> _The task_:
Please quote exactly the lines below from the line containing "Mark route app" to the line containing "Also changed, not", both lines included, and nothing else.
------------------------------------
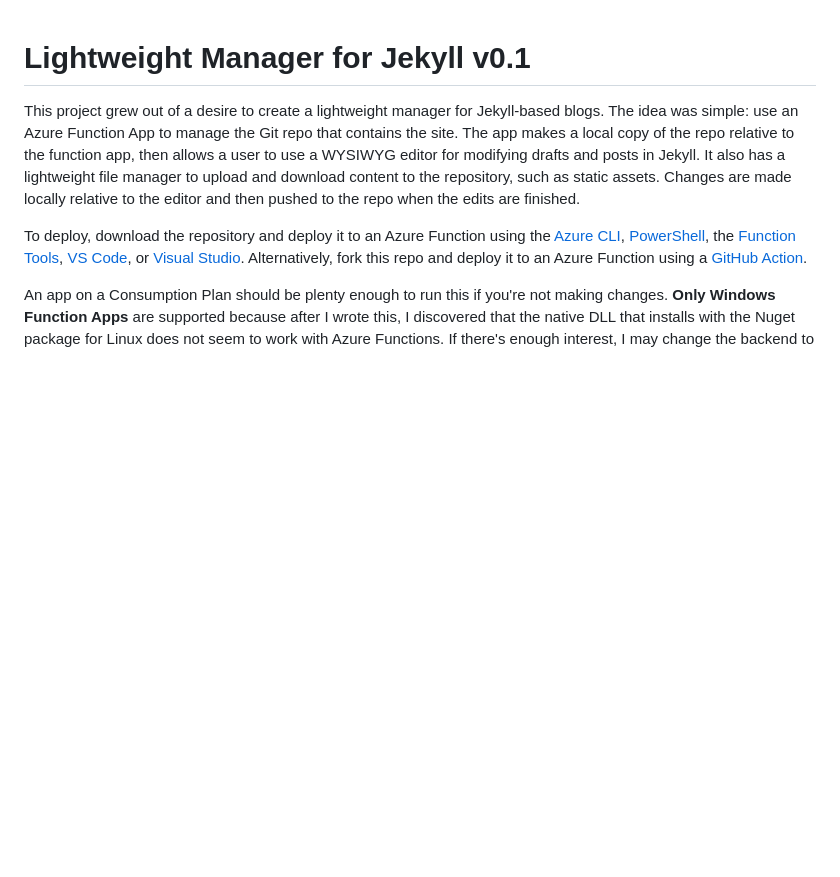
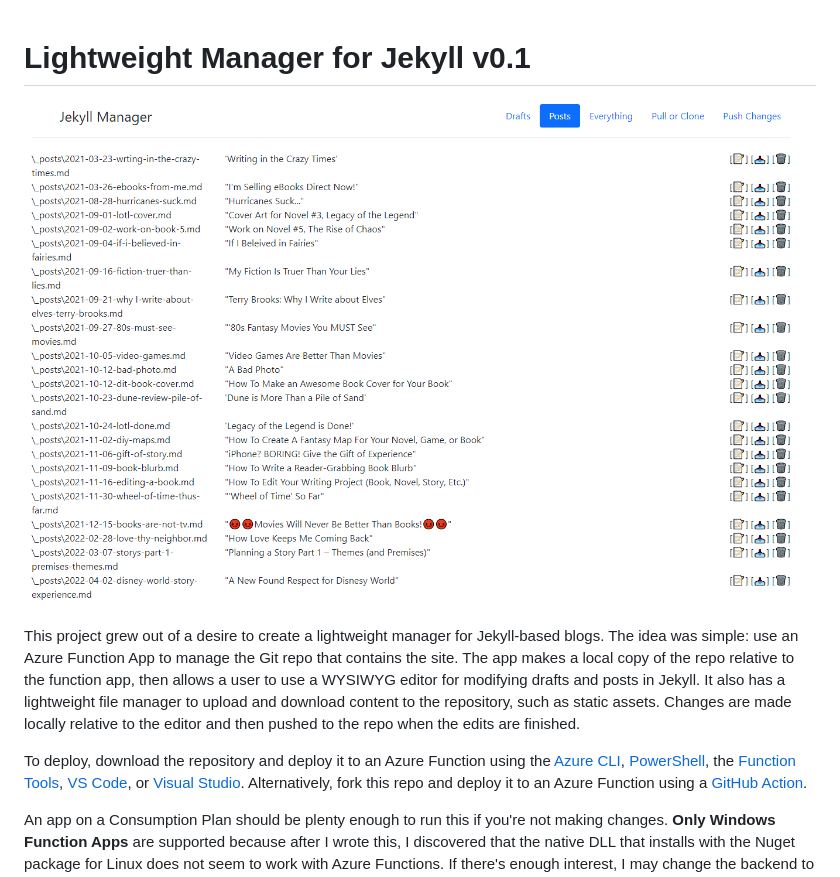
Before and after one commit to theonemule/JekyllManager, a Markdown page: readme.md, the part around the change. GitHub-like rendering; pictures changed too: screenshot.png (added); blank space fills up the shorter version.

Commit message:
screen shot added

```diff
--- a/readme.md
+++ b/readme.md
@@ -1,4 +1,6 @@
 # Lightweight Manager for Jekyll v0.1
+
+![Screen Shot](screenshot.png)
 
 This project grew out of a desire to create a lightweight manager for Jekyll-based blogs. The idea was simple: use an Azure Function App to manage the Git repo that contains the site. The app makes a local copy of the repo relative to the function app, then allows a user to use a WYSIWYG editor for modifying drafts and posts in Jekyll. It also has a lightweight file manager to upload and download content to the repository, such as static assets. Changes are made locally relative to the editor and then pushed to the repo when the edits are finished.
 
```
------------------------------------
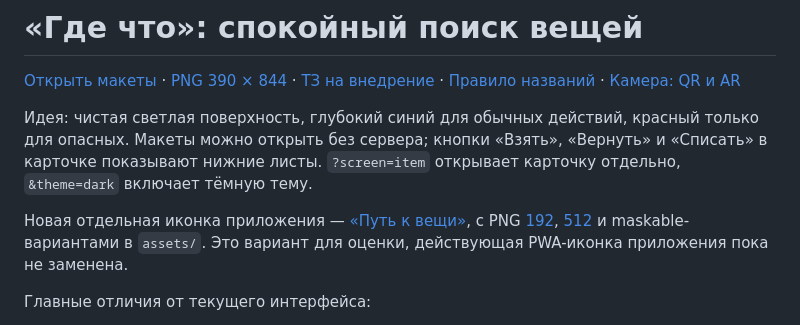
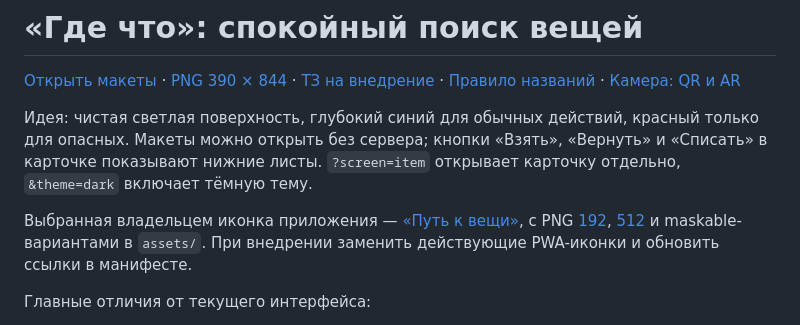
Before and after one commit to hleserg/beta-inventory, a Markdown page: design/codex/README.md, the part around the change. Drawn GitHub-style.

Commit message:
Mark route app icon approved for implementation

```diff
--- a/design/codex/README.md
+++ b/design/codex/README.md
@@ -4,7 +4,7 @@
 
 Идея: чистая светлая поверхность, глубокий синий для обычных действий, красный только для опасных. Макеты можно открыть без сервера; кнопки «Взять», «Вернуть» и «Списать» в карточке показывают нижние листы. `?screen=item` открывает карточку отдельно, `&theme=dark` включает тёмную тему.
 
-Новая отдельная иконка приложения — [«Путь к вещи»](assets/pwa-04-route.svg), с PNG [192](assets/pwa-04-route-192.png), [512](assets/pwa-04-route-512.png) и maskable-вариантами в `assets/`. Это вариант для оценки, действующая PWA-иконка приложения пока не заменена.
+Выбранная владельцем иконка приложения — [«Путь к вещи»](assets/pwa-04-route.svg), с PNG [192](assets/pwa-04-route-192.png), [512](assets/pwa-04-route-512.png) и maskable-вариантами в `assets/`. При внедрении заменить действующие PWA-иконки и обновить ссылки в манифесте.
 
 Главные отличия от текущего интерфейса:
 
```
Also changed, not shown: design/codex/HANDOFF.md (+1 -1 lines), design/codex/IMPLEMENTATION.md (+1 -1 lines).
------------------------------------
> _Task result_:
Mark route app icon approved for implementation

```diff
--- a/design/codex/README.md
+++ b/design/codex/README.md
@@ -4,7 +4,7 @@
 
 Идея: чистая светлая поверхность, глубокий синий для обычных действий, красный только для опасных. Макеты можно открыть без сервера; кнопки «Взять», «Вернуть» и «Списать» в карточке показывают нижние листы. `?screen=item` открывает карточку отдельно, `&theme=dark` включает тёмную тему.
 
-Новая отдельная иконка приложения — [«Путь к вещи»](assets/pwa-04-route.svg), с PNG [192](assets/pwa-04-route-192.png), [512](assets/pwa-04-route-512.png) и maskable-вариантами в `assets/`. Это вариант для оценки, действующая PWA-иконка приложения пока не заменена.
+Выбранная владельцем иконка приложения — [«Путь к вещи»](assets/pwa-04-route.svg), с PNG [192](assets/pwa-04-route-192.png), [512](assets/pwa-04-route-512.png) и maskable-вариантами в `assets/`. При внедрении заменить действующие PWA-иконки и обновить ссылки в манифесте.
 
 Главные отличия от текущего интерфейса:
 
```
Also changed, not shown: design/codex/HANDOFF.md (+1 -1 lines), design/codex/IMPLEMENTATION.md (+1 -1 lines).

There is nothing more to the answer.